#### Your objective:
In the listing below, every line with the word "docs" needs to be copied.

---+---

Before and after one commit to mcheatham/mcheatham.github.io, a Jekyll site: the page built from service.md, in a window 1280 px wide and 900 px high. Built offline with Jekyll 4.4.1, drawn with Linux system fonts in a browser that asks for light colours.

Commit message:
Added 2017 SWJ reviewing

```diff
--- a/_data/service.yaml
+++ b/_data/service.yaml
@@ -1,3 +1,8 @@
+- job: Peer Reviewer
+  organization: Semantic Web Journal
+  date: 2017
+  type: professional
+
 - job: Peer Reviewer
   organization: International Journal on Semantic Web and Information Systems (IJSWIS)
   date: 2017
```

---+---

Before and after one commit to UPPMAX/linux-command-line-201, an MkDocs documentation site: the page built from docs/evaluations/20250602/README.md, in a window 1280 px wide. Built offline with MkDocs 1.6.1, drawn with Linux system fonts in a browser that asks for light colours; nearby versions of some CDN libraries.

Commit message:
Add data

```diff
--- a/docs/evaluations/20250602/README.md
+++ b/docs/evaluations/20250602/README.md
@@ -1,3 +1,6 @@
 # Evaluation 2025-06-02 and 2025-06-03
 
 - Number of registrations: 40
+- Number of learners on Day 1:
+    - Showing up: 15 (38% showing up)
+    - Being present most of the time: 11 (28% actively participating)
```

---+---

#### Solution for this exercise:
Before and after one commit to UPPMAX/linux-command-line-201, an MkDocs documentation site: the page built from docs/evaluations/20250602/README.md, in a window 1280 px wide. Built offline with MkDocs 1.6.1, drawn with Linux system fonts in a browser that asks for light colours; nearby versions of some CDN libraries.
--- a/docs/evaluations/20250602/README.md
+++ b/docs/evaluations/20250602/README.md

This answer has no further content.